## Task statement
Nothing but a number is needed: the count of lines below that include "Алмазная".

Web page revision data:
···
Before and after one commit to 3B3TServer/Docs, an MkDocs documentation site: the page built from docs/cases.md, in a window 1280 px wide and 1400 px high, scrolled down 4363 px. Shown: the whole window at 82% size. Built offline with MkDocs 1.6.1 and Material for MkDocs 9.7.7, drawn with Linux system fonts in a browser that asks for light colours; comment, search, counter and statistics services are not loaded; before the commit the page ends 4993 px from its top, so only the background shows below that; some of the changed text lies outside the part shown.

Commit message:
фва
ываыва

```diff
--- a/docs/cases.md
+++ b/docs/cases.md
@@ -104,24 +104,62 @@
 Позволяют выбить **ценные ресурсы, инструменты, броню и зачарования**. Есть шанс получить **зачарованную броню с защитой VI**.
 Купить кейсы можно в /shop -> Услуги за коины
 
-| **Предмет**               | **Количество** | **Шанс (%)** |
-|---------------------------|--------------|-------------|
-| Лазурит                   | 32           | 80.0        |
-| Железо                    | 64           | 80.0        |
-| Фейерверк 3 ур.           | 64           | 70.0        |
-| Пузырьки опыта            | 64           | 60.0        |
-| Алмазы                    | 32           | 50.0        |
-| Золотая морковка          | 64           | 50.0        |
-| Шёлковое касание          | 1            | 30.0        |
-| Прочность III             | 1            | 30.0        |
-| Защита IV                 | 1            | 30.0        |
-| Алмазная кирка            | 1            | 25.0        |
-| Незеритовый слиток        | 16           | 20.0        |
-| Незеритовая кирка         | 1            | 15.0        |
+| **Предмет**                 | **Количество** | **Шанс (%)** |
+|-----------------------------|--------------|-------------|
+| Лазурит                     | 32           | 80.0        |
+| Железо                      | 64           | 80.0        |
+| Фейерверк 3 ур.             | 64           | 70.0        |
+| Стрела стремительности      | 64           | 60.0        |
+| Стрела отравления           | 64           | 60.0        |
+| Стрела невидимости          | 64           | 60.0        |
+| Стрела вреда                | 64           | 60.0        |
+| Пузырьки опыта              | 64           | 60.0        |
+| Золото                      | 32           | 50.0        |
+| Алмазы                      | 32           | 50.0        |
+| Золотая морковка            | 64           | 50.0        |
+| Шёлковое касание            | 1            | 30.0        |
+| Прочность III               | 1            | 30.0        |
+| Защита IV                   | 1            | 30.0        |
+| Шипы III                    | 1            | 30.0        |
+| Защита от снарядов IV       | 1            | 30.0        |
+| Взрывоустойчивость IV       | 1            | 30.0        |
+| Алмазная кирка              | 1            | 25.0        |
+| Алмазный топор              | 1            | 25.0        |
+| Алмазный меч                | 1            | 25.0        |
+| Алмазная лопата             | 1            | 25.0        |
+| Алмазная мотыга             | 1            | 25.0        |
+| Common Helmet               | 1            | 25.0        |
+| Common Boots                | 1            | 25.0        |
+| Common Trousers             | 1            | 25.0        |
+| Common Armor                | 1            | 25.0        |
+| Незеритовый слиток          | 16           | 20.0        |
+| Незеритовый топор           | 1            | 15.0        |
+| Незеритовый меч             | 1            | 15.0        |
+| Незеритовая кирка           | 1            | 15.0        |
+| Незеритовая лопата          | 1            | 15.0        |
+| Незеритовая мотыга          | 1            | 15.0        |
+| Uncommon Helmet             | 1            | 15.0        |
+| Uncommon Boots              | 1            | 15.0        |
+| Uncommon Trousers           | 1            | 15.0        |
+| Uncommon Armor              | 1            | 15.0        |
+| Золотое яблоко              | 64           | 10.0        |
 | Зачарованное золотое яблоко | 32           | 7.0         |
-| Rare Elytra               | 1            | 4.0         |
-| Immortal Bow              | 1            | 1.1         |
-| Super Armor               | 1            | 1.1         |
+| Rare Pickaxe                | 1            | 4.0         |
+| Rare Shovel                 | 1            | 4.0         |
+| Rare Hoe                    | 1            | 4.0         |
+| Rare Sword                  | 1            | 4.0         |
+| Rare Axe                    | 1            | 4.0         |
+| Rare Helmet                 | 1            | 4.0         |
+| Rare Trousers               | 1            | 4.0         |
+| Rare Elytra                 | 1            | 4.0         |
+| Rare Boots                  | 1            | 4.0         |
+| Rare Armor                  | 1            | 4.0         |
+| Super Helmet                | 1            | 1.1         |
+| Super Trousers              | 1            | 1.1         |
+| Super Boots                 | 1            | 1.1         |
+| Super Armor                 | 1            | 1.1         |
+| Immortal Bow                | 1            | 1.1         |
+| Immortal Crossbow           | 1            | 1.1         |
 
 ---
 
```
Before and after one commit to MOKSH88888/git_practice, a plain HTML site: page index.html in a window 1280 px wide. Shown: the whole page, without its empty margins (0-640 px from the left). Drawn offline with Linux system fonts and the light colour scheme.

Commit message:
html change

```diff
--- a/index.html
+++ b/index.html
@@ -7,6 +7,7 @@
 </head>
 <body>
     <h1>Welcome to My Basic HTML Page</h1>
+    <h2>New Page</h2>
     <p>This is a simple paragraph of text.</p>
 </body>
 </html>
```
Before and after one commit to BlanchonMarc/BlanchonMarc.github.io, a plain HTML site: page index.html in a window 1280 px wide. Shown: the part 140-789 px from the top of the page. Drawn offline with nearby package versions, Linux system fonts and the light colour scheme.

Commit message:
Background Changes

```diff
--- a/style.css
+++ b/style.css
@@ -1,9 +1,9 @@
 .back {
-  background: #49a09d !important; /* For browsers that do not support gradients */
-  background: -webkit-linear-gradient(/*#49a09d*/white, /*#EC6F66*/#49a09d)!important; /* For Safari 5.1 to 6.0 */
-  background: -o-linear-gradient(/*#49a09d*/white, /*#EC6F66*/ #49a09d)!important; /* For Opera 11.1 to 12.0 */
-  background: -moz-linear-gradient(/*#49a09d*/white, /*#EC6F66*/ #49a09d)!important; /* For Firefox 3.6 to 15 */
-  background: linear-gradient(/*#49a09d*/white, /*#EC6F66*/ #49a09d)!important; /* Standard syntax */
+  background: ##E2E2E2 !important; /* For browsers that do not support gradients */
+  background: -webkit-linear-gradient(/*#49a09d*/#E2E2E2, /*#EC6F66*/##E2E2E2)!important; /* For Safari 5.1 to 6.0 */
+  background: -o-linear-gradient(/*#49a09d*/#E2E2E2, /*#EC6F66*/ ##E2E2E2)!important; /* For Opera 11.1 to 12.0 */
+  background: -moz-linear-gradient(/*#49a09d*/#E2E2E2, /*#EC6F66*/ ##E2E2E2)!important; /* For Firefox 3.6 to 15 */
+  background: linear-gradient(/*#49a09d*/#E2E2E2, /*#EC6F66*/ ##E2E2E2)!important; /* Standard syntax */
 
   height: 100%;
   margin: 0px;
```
···
## Exercise solution
4